[Web document revisions]
- - -

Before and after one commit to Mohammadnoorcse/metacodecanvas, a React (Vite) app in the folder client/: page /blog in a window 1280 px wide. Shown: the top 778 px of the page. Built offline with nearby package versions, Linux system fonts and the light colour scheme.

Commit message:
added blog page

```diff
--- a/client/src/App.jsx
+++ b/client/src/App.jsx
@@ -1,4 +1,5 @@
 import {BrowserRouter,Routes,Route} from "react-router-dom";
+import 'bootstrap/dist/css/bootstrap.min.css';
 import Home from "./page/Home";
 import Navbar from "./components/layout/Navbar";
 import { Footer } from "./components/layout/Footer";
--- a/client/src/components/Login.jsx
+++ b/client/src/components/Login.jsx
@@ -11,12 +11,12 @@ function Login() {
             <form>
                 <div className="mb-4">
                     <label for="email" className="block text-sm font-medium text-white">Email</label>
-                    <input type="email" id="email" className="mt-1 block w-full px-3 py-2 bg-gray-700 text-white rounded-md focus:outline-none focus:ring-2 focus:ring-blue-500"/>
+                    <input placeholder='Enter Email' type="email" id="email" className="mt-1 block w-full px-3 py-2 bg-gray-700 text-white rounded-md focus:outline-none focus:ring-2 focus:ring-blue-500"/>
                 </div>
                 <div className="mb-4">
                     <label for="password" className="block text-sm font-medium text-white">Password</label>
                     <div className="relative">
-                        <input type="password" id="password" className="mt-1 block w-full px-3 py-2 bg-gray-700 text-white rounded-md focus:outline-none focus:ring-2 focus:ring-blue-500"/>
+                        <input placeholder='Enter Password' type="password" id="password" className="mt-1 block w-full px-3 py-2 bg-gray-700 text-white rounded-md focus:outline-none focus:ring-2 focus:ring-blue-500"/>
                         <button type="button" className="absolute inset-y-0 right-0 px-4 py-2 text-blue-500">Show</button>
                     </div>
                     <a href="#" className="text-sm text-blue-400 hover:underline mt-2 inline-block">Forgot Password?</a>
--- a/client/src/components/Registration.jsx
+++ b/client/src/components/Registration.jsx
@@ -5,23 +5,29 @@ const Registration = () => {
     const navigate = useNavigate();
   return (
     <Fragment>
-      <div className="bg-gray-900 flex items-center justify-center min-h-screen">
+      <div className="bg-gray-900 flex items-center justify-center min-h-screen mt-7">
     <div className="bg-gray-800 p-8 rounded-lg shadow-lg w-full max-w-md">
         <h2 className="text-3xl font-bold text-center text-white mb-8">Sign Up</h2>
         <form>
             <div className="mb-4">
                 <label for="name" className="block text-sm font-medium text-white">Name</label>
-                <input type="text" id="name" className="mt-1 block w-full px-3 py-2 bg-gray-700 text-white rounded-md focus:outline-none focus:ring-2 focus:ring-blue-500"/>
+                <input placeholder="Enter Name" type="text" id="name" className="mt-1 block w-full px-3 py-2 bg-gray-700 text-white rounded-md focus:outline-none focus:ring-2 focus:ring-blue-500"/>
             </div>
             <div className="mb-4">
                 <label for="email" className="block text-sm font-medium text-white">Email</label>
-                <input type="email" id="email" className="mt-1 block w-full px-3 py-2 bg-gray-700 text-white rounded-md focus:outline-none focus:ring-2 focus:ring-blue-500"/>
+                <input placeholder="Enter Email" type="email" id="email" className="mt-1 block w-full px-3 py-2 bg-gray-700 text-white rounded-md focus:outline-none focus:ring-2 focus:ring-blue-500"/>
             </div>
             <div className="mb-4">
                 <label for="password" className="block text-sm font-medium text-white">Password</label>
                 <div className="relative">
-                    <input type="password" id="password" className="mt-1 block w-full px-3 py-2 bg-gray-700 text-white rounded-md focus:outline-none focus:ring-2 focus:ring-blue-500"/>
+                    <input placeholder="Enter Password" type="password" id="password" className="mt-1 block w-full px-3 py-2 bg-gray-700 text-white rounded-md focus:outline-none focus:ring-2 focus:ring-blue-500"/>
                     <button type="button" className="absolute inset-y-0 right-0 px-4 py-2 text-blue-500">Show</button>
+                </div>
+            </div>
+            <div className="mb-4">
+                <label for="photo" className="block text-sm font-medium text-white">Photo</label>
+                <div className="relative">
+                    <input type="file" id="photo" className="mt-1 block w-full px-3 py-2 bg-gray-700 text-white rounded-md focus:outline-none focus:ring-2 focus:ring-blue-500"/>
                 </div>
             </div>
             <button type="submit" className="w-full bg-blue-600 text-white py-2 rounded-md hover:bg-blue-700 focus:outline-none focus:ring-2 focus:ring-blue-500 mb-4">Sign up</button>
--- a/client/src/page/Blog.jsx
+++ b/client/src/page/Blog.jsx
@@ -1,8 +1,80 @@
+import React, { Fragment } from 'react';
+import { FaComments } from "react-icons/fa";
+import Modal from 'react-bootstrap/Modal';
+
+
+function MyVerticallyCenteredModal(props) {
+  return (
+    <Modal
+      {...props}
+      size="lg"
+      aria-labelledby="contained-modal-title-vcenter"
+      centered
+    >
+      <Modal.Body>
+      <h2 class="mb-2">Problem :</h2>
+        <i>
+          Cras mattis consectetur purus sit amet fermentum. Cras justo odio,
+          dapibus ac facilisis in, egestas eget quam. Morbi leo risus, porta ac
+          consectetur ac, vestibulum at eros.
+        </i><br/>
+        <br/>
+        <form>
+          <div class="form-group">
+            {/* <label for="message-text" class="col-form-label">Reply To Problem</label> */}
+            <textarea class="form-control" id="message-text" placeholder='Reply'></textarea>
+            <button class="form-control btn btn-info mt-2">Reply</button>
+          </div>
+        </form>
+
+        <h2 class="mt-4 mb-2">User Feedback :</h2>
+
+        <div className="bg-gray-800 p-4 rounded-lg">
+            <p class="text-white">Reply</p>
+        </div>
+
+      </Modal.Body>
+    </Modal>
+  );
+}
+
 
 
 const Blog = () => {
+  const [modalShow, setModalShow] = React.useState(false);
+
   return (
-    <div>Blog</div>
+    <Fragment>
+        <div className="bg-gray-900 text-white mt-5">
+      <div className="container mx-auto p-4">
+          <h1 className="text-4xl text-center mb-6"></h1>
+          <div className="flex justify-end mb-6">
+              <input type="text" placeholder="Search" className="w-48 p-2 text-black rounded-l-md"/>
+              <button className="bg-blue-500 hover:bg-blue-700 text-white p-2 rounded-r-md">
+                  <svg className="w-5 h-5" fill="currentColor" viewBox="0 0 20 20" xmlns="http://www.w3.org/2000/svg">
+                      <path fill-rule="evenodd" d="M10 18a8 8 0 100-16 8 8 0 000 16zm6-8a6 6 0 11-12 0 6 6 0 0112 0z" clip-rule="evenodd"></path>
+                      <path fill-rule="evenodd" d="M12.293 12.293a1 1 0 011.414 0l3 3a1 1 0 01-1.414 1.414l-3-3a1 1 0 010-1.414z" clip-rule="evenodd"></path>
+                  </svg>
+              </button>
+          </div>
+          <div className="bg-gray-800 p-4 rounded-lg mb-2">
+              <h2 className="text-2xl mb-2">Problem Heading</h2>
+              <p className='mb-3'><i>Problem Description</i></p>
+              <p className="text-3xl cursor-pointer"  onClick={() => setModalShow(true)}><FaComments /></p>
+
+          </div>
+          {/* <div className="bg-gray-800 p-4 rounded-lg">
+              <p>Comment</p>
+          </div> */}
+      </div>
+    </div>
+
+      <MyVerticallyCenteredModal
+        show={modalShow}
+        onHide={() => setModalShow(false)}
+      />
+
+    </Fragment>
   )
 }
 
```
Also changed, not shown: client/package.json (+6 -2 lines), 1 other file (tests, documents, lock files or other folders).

- - -

— How to complete this task —
Indicate how many lines in the records above include the word "page", giving no other content.

— Solution to this problem —
5